**Work instructions**
From the material below, copy every line in which the word "Mostre" occurs.
##############################
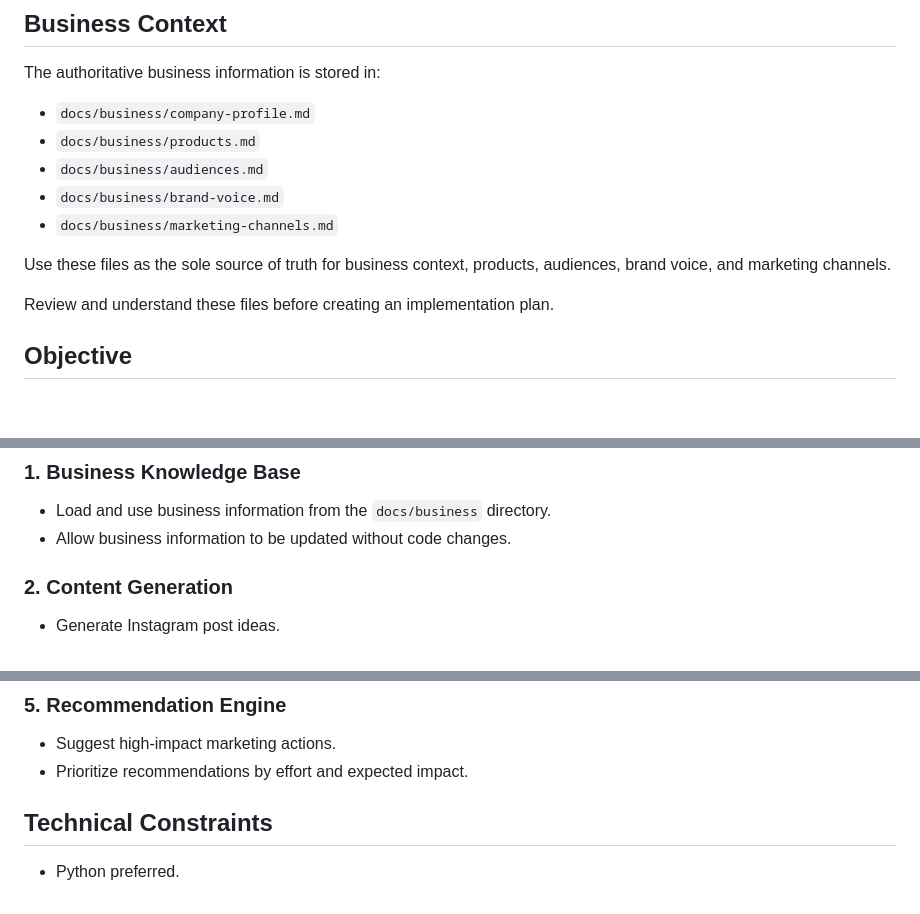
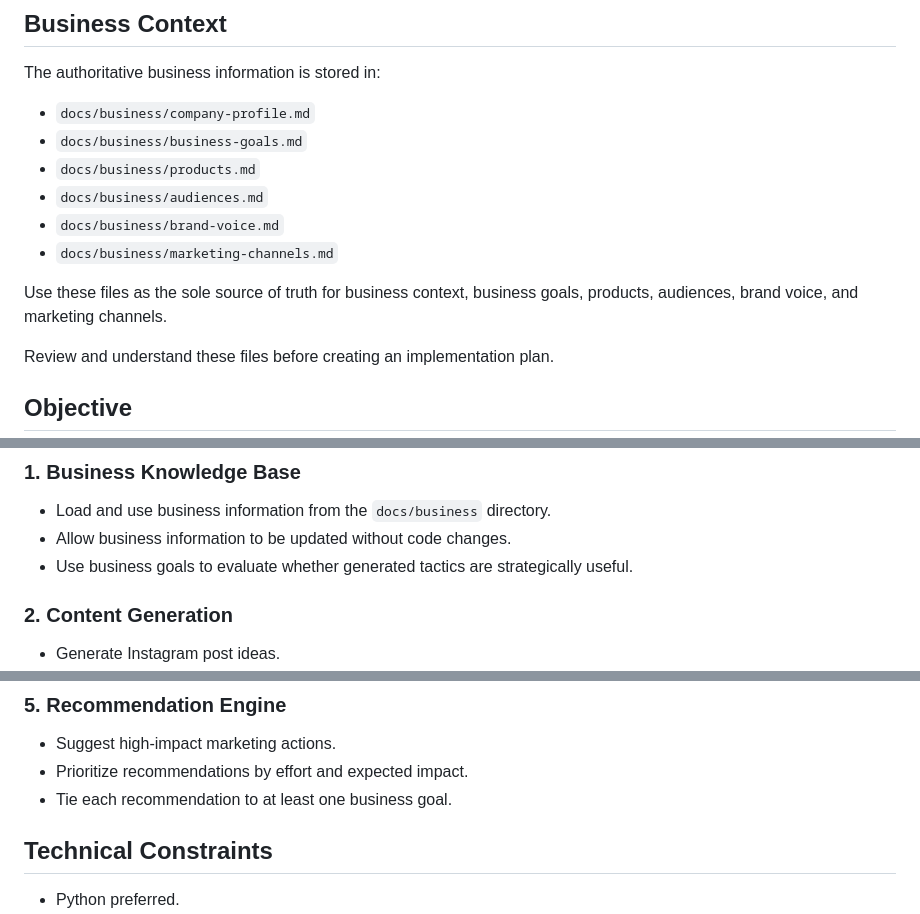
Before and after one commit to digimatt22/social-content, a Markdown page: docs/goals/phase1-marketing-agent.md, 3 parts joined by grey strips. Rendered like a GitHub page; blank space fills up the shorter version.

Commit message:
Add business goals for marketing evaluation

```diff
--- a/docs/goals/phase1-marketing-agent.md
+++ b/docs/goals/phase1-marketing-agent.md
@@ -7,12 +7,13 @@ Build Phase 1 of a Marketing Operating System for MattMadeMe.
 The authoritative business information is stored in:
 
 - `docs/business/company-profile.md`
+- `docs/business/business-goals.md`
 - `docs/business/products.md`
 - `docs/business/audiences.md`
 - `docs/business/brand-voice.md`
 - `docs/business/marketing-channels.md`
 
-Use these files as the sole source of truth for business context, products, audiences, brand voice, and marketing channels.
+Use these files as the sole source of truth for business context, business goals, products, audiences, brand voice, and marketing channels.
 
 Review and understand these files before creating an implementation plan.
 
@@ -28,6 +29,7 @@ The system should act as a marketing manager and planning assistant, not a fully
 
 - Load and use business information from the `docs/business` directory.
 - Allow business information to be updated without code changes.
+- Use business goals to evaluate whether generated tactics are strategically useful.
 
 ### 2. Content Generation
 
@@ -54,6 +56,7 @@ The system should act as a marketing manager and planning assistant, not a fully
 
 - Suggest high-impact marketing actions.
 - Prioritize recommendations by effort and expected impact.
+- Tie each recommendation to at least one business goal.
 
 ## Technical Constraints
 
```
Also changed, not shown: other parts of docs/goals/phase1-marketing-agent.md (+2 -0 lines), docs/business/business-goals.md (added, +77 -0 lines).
##############################
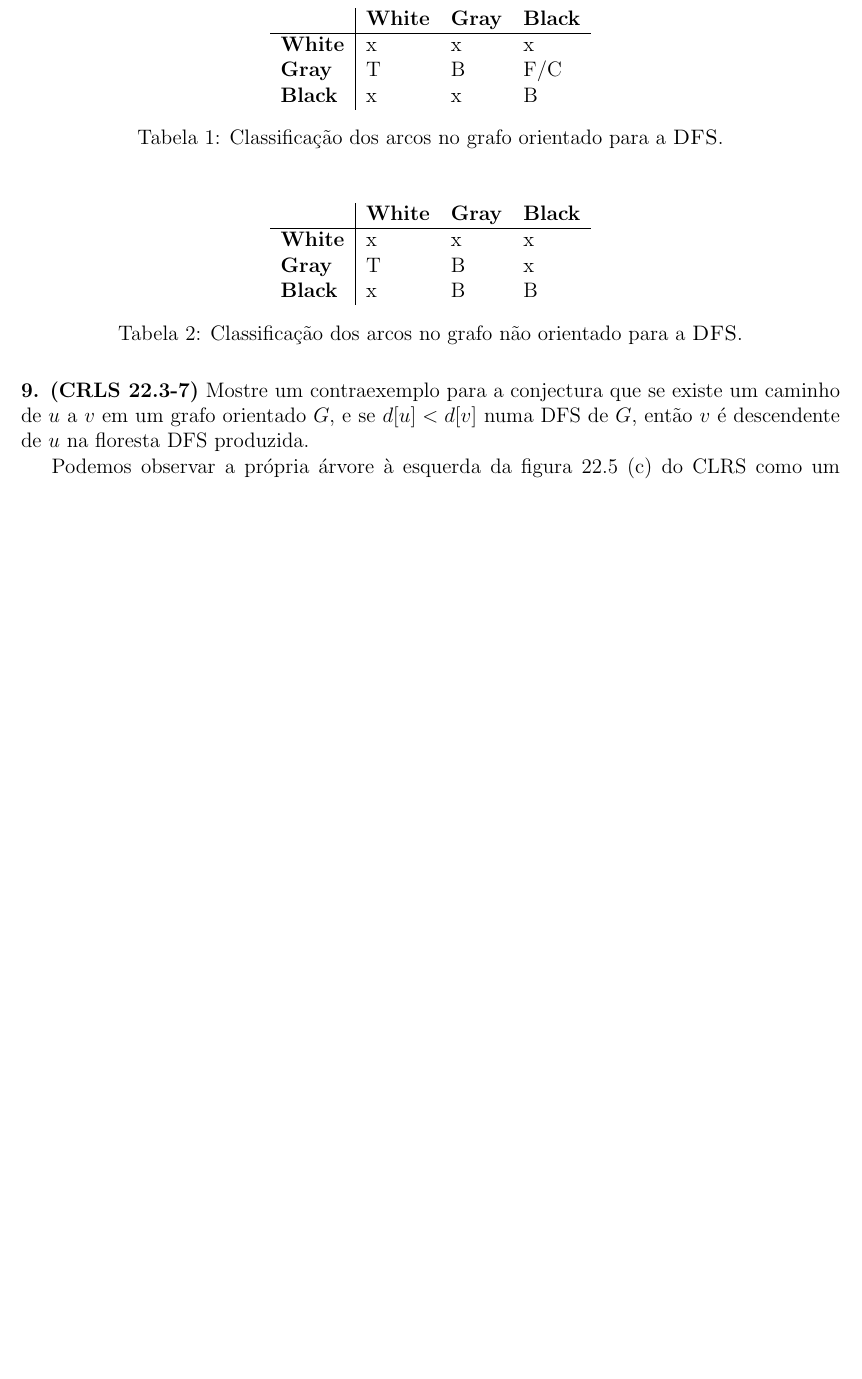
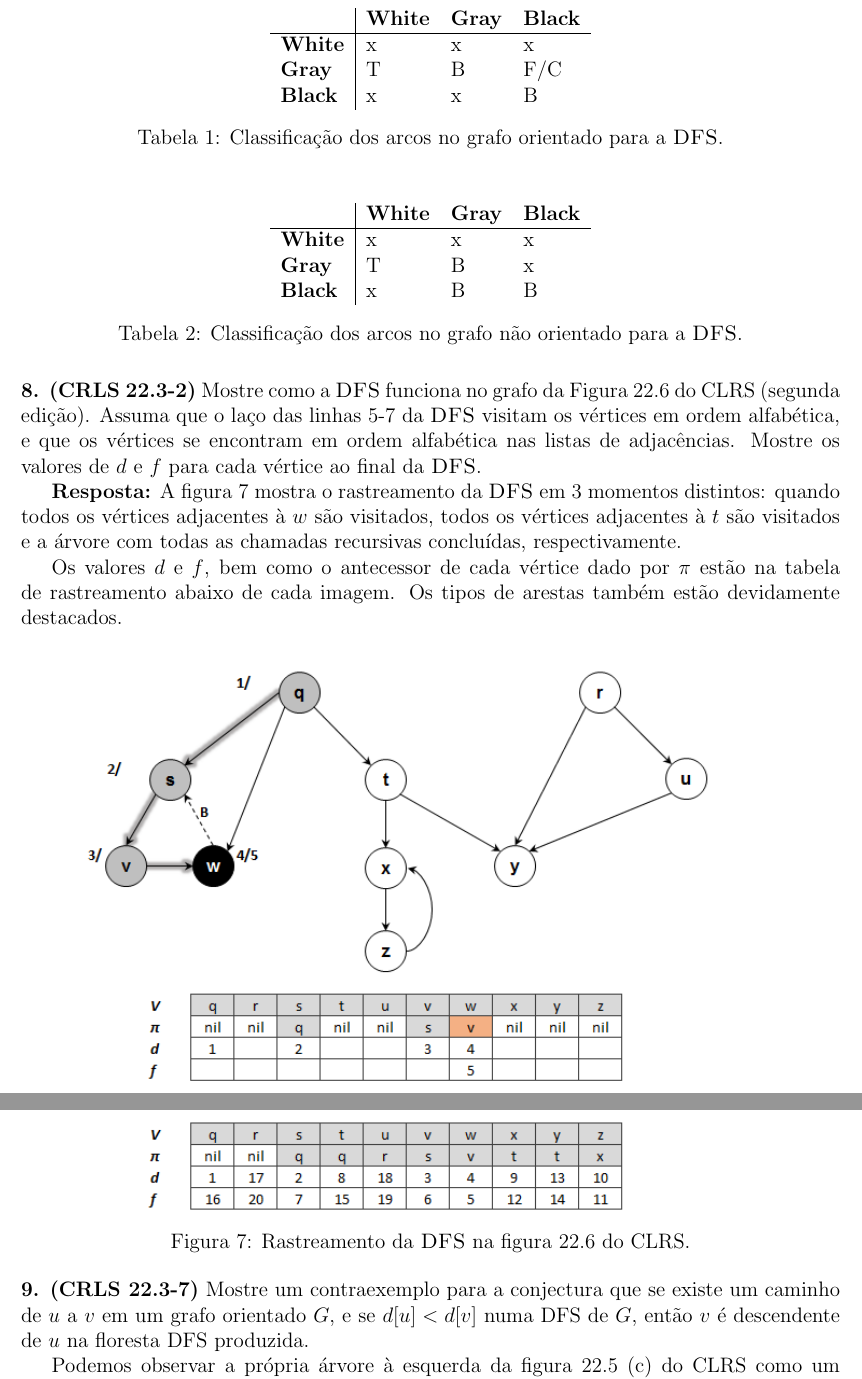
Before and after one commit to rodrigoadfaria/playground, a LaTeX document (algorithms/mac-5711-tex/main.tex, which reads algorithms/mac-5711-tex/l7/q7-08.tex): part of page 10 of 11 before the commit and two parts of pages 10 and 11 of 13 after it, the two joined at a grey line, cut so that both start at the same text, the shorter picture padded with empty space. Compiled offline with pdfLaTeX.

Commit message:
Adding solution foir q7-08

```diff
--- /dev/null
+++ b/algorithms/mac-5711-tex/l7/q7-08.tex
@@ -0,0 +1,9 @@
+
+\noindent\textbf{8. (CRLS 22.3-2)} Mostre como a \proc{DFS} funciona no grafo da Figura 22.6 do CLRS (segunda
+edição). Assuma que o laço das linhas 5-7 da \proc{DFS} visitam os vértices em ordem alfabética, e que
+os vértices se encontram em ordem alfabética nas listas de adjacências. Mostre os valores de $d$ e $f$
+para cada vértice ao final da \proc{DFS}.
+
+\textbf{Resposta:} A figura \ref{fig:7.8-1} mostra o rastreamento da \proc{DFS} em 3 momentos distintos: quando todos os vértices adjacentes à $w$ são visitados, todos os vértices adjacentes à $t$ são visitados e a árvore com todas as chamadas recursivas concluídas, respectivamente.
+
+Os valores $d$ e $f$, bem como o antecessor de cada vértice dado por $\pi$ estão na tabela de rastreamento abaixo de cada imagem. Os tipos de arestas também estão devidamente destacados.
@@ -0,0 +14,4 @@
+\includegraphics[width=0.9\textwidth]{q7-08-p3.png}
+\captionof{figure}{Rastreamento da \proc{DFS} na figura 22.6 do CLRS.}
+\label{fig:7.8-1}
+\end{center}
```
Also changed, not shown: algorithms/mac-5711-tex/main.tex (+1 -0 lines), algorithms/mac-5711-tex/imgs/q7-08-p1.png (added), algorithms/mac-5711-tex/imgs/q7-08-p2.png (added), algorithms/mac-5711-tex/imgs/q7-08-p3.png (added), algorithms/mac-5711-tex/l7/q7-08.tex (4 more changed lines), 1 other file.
##############################
**Task solution**
+\noindent\textbf{8. (CRLS 22.3-2)} Mostre como a \proc{DFS} funciona no grafo da Figura 22.6 do CLRS (segunda
+os vértices se encontram em ordem alfabética nas listas de adjacências. Mostre os valores de $d$ e $f$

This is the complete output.